SAN RAFAEL JOE’S
Cynthia Farina can understand why so many family businesses
fizzle after one generation. For one thing, it’s just harder to run
some types of business nowadays than it was in 1947, when her
parents, Guido and Theresa Farina, her Uncle Hector Rubini
and her Aunt Nancy Rubini opened San Rafael Joe’s.
“My father has said, ‘If I had to open the doors today and
run it the way you kids have to, I couldn’t do it,’ ” Cynthia says.
Instead of dealing with health inspections and workers’ comp,
in those days, “you got a license to open the business, you got a
liquor license if you could — and you opened the doors.”
Cynthia, brother Carlo Farina and cousin Chez Bornia
joined Guido and Theresa when the Rubinis retired in 1981.
The team faced its biggest test in 2000, when the dire need
for a makeover forced them to a decision point.
“We had to decide, are we going to do this major remodel, or
should we call it a day and sell the business? All of us were on the
fence,” Cynthia recalls. They worried that customers — many who
have been coming to the restaurant for generations themselves
— would be turned off by the construction or by the new look.
Cynthia agrees with consultant Rivers: making decisions with family members can be tense. But in the end their
shared experiences — like memories of busing tables while
your seventh-grade classmates are eating in the dining room
— guided them to consensus.
“The fact that we all cared about each other so much and
knew we weren’t ready to say good-bye to the place, that’s
why we pushed forward on that,” Cynthia says. Customers
embraced the makeover, and today the restaurant that started
with just 70 seats can serve more than 200 guests at a time
and has a banquet room for 100.
One family business that has benefited from good collab-
orative decision-making over the years is Harbor Point, the
health club and apartment complex celebrating its 50th
year on Mill Valley’s picturesque Strawberry Point. In fact,
opening a health club to begin with was a pivot for brothers
Ray and Marty Kaliski, who had been helping their father,
Louis Kaliski, run his movie theater empire (which included
Oakland’s Grand Lake) in 1963 when they discovered a fore-
closure property with a hole in the ground and a view. Today
that hole is an 80-degree saline pool and the view is enjoyed
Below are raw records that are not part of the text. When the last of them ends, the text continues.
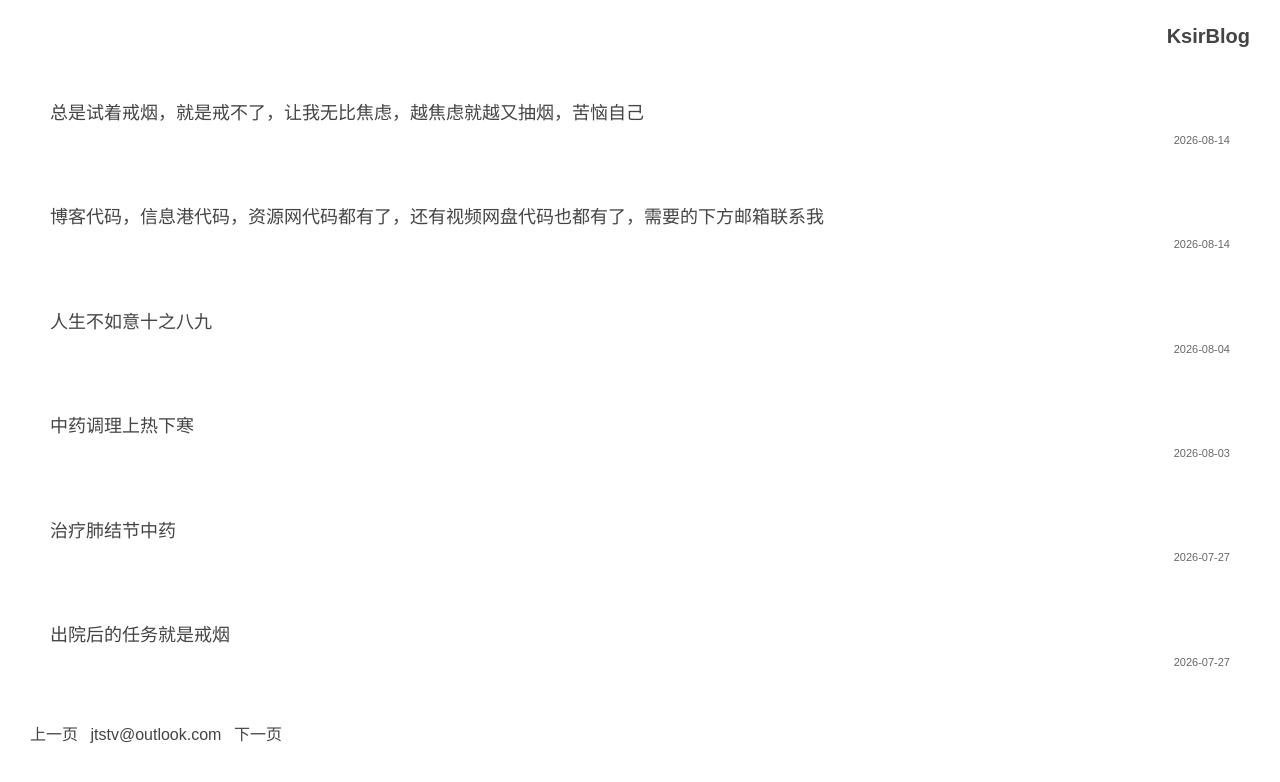
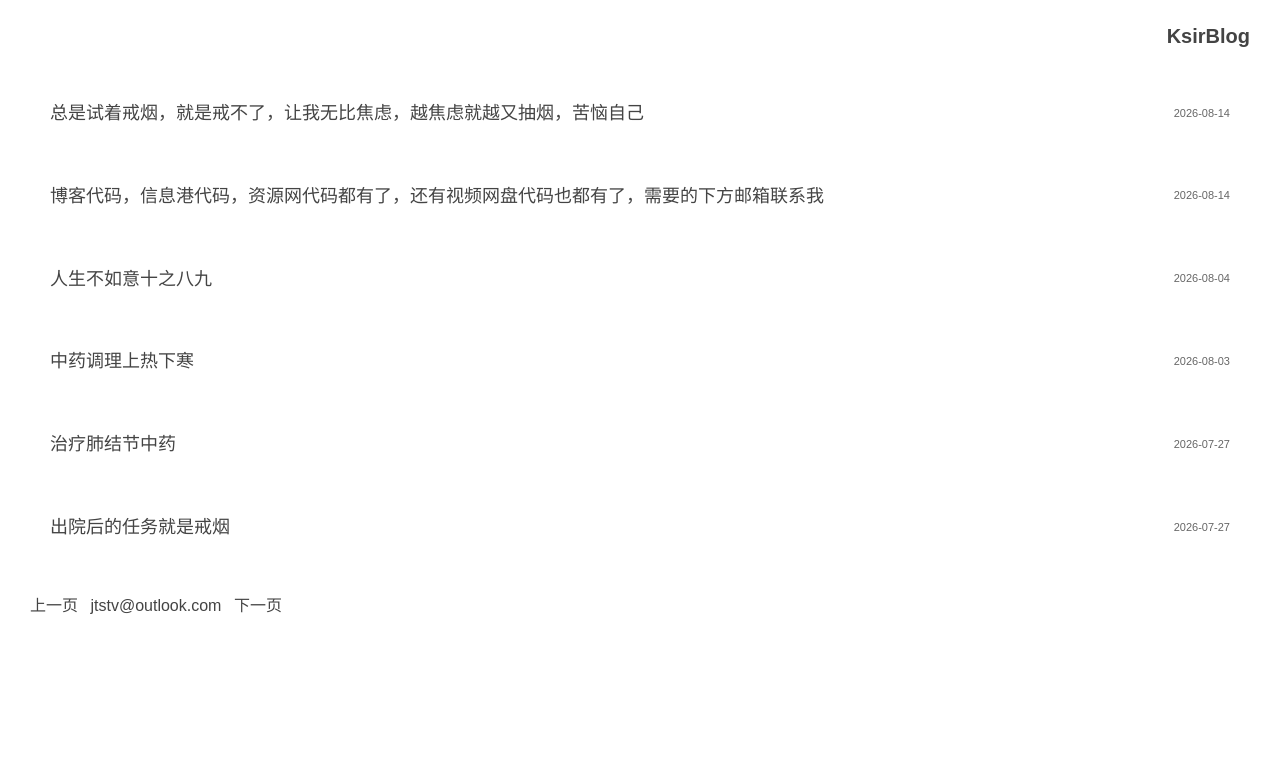
Before and after one commit to JTSTV/Jtstv.github.io, a Jekyll site: the page built from index.html, in a window 1280 px wide. Shown: the top 782 px of the page. Built offline with Jekyll 4.4.1, drawn with Linux system fonts in a browser that asks for light colours; the list of posts is cut into pages by our own code.

Commit message:
更新 index.html

```diff
--- a/index.html
+++ b/index.html
@@ -18,8 +18,9 @@ a{color:#444;text-decoration:none}
 .site-title{margin-bottom:20px;text-align:right;font-size:20px;font-weight:600}
 .post-item{padding:12px 0}
 .post-item a{display:block;padding:15px 20px}
+.post-row{display:flex;justify-content:space-between;align-items:center}
 .post-title-text{font-size:18px}
-.post-date{font-size:11px;color:#666;text-align:right;margin-top:4px}
+.post-date{font-size:11px;color:#666;white-space:nowrap}
 .pagination{margin-top:24px}
 .pagination a,.pagination span{font-size:16px;color:#444;margin-right:8px}
 @media(max-width:600px){body{padding:15px 20px}.site-title{font-size:18px}.post-item a{padding:12px 15px}.post-title-text{font-size:16px}.post-date{font-size:10px}}
@@ -31,13 +32,17 @@ a{color:#444;text-decoration:none}
 <div class="post-item">
 {%if post.pw%}
 <a class="encrypted-link" data-url="{{post.url | relative_url}}">
-<div class="post-title-text">🔒 {{post.title}}</div>
-<div class="post-date">{{post.date | date:"%Y-%m-%d"}}</div>
+<div class="post-row">
+<span class="post-title-text">🔒 {{post.title}}</span>
+<span class="post-date">{{post.date | date:"%Y-%m-%d"}}</span>
+</div>
 </a>
 {%else%}
 <a href="{{post.url | relative_url}}">
-<div class="post-title-text">{{post.title}}</div>
-<div class="post-date">{{post.date | date:"%Y-%m-%d"}}</div>
+<div class="post-row">
+<span class="post-title-text">{{post.title}}</span>
+<span class="post-date">{{post.date | date:"%Y-%m-%d"}}</span>
+</div>
 </a>
 {%endif%}
 </div>
```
by members of a state-of-the-art fitness center and residents
of a 220-unit apartment complex.
The idea of a place devoted to healthy living must have
resonated for Ray, who earned the nickname “Frisky” when
he set Oakland High School track records, and who proved
he still deserved it when he lived to be a centenarian. Over
the years, more record-setting athletes have enjoyed the
club, including Andre Agassi and Steffi Graf; tennis legend
Vic Seixas is a resident.
Ray’s son, Ray W. Kaliski, now runs the apartment complex
with his spouse, Linda Nelson; his grandson Patrick Kaliski runs
the health club. In 2005, the Kaliski’s added the Harbor Point
Charitable Foundation, run by Patrick’s uncle, Robert Kaliski.
Earlier this year, the family closed its restaurant and leased that
part of the property to the owners of the Lighthouse Cafe in
Sausalito and Corte Madera; it’s now the Lighthouse Bar & Grill.
All these changes were approved at quarterly board meetings that include the company’s accountant and attorney,
Patrick says. “There were decisions made in the far — and
recent — past that have benefited the business, like getting
out of the movie theater business before the rise of television
completely devastated it, purchasing a few pieces of prime
property at a great price before a boom, and updating certain
properties to keep them modern and desirable.”
Opposite (left to right):
Frank Sabella, “Nege
Fo” LaRocca, Angelo
Sabella, Carlo Rafello
and Antone Sabella
at work in 1929. This
page from top: The
experienced San Rafael
Joe’s waitress team (as
seen in 2007) loves the
continuity of working
for one family; Harbor
Point in the late ’60s
with an undeveloped
Strawberry Shores in